--- AVAILABLE DATA ---

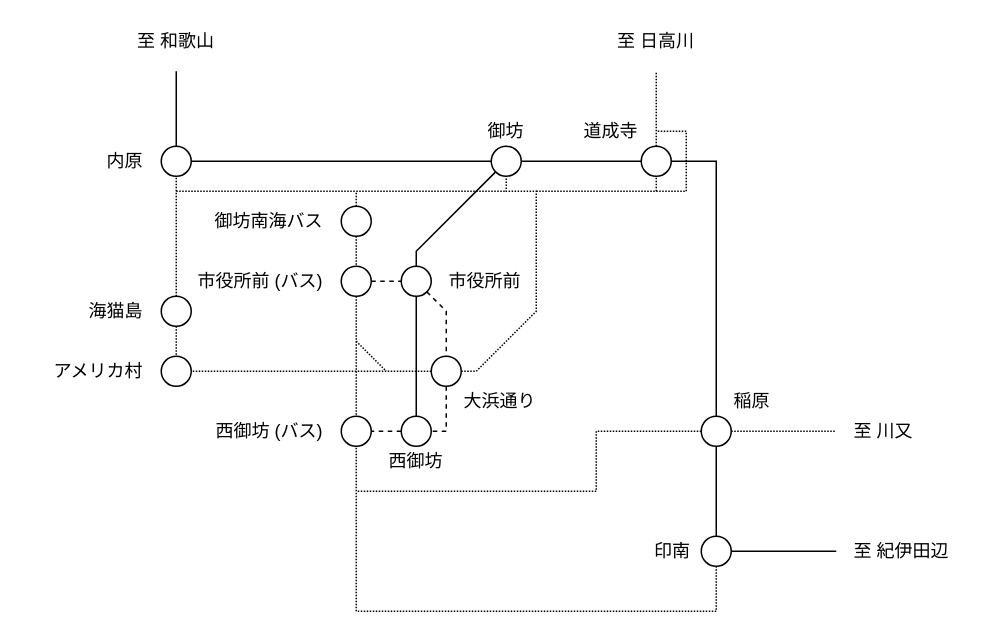
nnm-t/techniques-to-escape-from-dead-end-lines-2 keeps this draw.io diagram as page "御坊～西御坊" (3 of 6) of routes.drawio. Above is the earlier version. Source tidied: cells renumbered, new cells numbered last; positions are measured from the earlier drawing's top-left corner, leaving out a move shared by most shapes. Both pictures are drawn from the tidied source at 150%, with x=0, y=0 at pixel (26, 26).
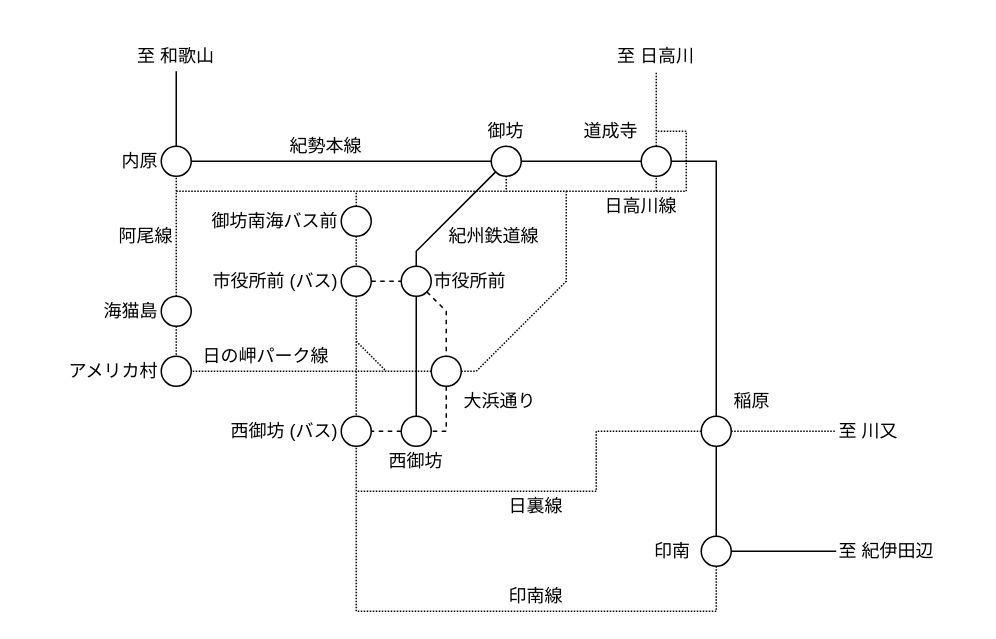
The same page after the edit.

Unchanged cells that the change refers to:
```xml
<mxCell id="5" style="ellipse;whiteSpace=wrap;html=1;" parent="1" vertex="1">
  <mxGeometry x="310" y="80" width="20" height="20" as="geometry" />
</mxCell>
<mxCell id="14" style="ellipse;whiteSpace=wrap;html=1;" parent="1" vertex="1">
  <mxGeometry x="270" y="220" width="20" height="20" as="geometry" />
</mxCell>
```

The edit, as a diff of the source:
```diff
@@
     <mxCell id="11" style="edgeStyle=none;rounded=0;jettySize=auto;html=1;exitX=1;exitY=0.5;exitDx=0;exitDy=0;entryX=0.5;entryY=1;entryDx=0;entryDy=0;dashed=1;endArrow=none;endFill=0;dashPattern=1 1;" parent="1" edge="1" source="14" target="5">
       <mxGeometry relative="1" as="geometry">
         <Array as="points">
           <mxPoint x="300" y="230" />
-          <mxPoint x="340" y="190" />
-          <mxPoint x="340" y="110" />
+          <mxPoint x="360" y="170" />
+          <mxPoint x="360" y="110" />
           <mxPoint x="320" y="110" />
         </Array>
       </mxGeometry>
     </mxCell>
@@
-    <mxCell id="25" value="御坊南海バス" style="text;html=1;strokeColor=none;fillColor=none;align=right;verticalAlign=middle;whiteSpace=wrap;rounded=0;" parent="1" vertex="1">
-      <mxGeometry x="120" y="120" width="80" height="20" as="geometry" />
+    <mxCell id="25" value="御坊南海バス前" style="text;html=1;strokeColor=none;fillColor=none;align=right;verticalAlign=middle;whiteSpace=wrap;rounded=0;" parent="1" vertex="1">
+      <mxGeometry x="110" y="120" width="100" height="20" as="geometry" />
     </mxCell>
     <mxCell id="26" value="市役所前 (バス)" style="text;html=1;strokeColor=none;fillColor=none;align=right;verticalAlign=middle;whiteSpace=wrap;rounded=0;" parent="1" vertex="1">
-      <mxGeometry x="100" y="160" width="100" height="20" as="geometry" />
+      <mxGeometry x="110" y="160" width="100" height="20" as="geometry" />
     </mxCell>
     <mxCell id="27" value="西御坊 (バス)" style="text;html=1;strokeColor=none;fillColor=none;align=right;verticalAlign=middle;whiteSpace=wrap;rounded=0;" parent="1" vertex="1">
-      <mxGeometry x="100" y="260" width="100" height="20" as="geometry" />
+      <mxGeometry x="110" y="260" width="100" height="20" as="geometry" />
     </mxCell>
@@
     <mxCell id="29" value="市役所前" style="text;html=1;strokeColor=none;fillColor=none;align=left;verticalAlign=middle;whiteSpace=wrap;rounded=0;" parent="1" vertex="1">
-      <mxGeometry x="280" y="160" width="60" height="20" as="geometry" />
+      <mxGeometry x="270" y="160" width="60" height="20" as="geometry" />
     </mxCell>
     <mxCell id="30" style="endArrow=none;html=1;rounded=0;dashed=1;dashPattern=1 1;" parent="1" edge="1">
       <mxGeometry relative="1" as="geometry">
-        <mxPoint x="340" y="110" as="sourcePoint" />
+        <mxPoint x="360" y="110" as="sourcePoint" />
         <mxPoint x="420" y="30" as="targetPoint" />
         <Array as="points">
           <mxPoint x="420" y="110" />
         </Array>
       </mxGeometry>
     </mxCell>
     <mxCell id="31" value="至 日高川" style="text;html=1;strokeColor=none;fillColor=none;align=center;verticalAlign=middle;whiteSpace=wrap;rounded=0;" parent="1" vertex="1">
-      <mxGeometry x="390" width="60" height="20" as="geometry" />
+      <mxGeometry x="390" y="10" width="60" height="20" as="geometry" />
     </mxCell>
@@
     <mxCell id="35" value="至 紀伊田辺" style="text;html=1;strokeColor=none;fillColor=none;align=left;verticalAlign=middle;whiteSpace=wrap;rounded=0;" parent="1" vertex="1">
-      <mxGeometry x="550" y="340" width="80" height="20" as="geometry" />
+      <mxGeometry x="540" y="340" width="80" height="20" as="geometry" />
     </mxCell>
@@
     <mxCell id="50" value="至 和歌山" style="text;html=1;strokeColor=none;fillColor=none;align=center;verticalAlign=middle;whiteSpace=wrap;rounded=0;" parent="1" vertex="1">
-      <mxGeometry x="70" width="60" height="20" as="geometry" />
+      <mxGeometry x="70" y="10" width="60" height="20" as="geometry" />
     </mxCell>
     <mxCell id="51" value="海猫島" style="text;html=1;strokeColor=none;fillColor=none;align=right;verticalAlign=middle;whiteSpace=wrap;rounded=0;" parent="1" vertex="1">
-      <mxGeometry x="30" y="180" width="50" height="20" as="geometry" />
+      <mxGeometry x="40" y="180" width="50" height="20" as="geometry" />
     </mxCell>
     <mxCell id="52" value="アメリカ村" style="text;html=1;strokeColor=none;fillColor=none;align=right;verticalAlign=middle;whiteSpace=wrap;rounded=0;" parent="1" vertex="1">
-      <mxGeometry y="220" width="80" height="20" as="geometry" />
+      <mxGeometry x="10" y="220" width="80" height="20" as="geometry" />
     </mxCell>
     <mxCell id="53" value="内原" style="text;html=1;strokeColor=none;fillColor=none;align=right;verticalAlign=middle;whiteSpace=wrap;rounded=0;" parent="1" vertex="1">
-      <mxGeometry x="50" y="80" width="30" height="20" as="geometry" />
+      <mxGeometry x="60" y="80" width="30" height="20" as="geometry" />
     </mxCell>
     <mxCell id="54" value="至 川又" style="text;html=1;strokeColor=none;fillColor=none;align=left;verticalAlign=middle;whiteSpace=wrap;rounded=0;" parent="1" vertex="1">
-      <mxGeometry x="550" y="260" width="60" height="20" as="geometry" />
+      <mxGeometry x="540" y="260" width="60" height="20" as="geometry" />
     </mxCell>
@@
+    <mxCell id="56" value="紀勢本線" style="text;html=1;strokeColor=none;fillColor=none;align=center;verticalAlign=middle;whiteSpace=wrap;rounded=0;" parent="1" vertex="1">
+      <mxGeometry x="170" y="70" width="60" height="20" as="geometry" />
+    </mxCell>
+    <mxCell id="57" value="印南線" style="text;html=1;strokeColor=none;fillColor=none;align=center;verticalAlign=middle;whiteSpace=wrap;rounded=0;" parent="1" vertex="1">
+      <mxGeometry x="310" y="370" width="60" height="20" as="geometry" />
+    </mxCell>
+    <mxCell id="58" value="日裏線" style="text;html=1;strokeColor=none;fillColor=none;align=center;verticalAlign=middle;whiteSpace=wrap;rounded=0;" parent="1" vertex="1">
+      <mxGeometry x="310" y="310" width="60" height="20" as="geometry" />
+    </mxCell>
+    <mxCell id="59" value="日の岬パーク線" style="text;html=1;strokeColor=none;fillColor=none;align=center;verticalAlign=middle;whiteSpace=wrap;rounded=0;" parent="1" vertex="1">
+      <mxGeometry x="110" y="210" width="100" height="20" as="geometry" />
+    </mxCell>
+    <mxCell id="60" value="阿尾線" style="text;html=1;strokeColor=none;fillColor=none;align=right;verticalAlign=middle;whiteSpace=wrap;rounded=0;" parent="1" vertex="1">
+      <mxGeometry x="60" y="130" width="40" height="20" as="geometry" />
+    </mxCell>
+    <mxCell id="61" value="日高川線" style="text;html=1;strokeColor=none;fillColor=none;align=center;verticalAlign=middle;whiteSpace=wrap;rounded=0;" parent="1" vertex="1">
+      <mxGeometry x="380" y="110" width="60" height="20" as="geometry" />
+    </mxCell>
+    <mxCell id="62" value="紀州鉄道線" style="text;html=1;strokeColor=none;fillColor=none;align=left;verticalAlign=middle;whiteSpace=wrap;rounded=0;" parent="1" vertex="1">
+      <mxGeometry x="280" y="130" width="80" height="20" as="geometry" />
+    </mxCell>
```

---

__WORK INSTRUCTIONS__: Your answer should be a single number: the count of lines in the entries that contain "center".

__TASK RESULT__: 7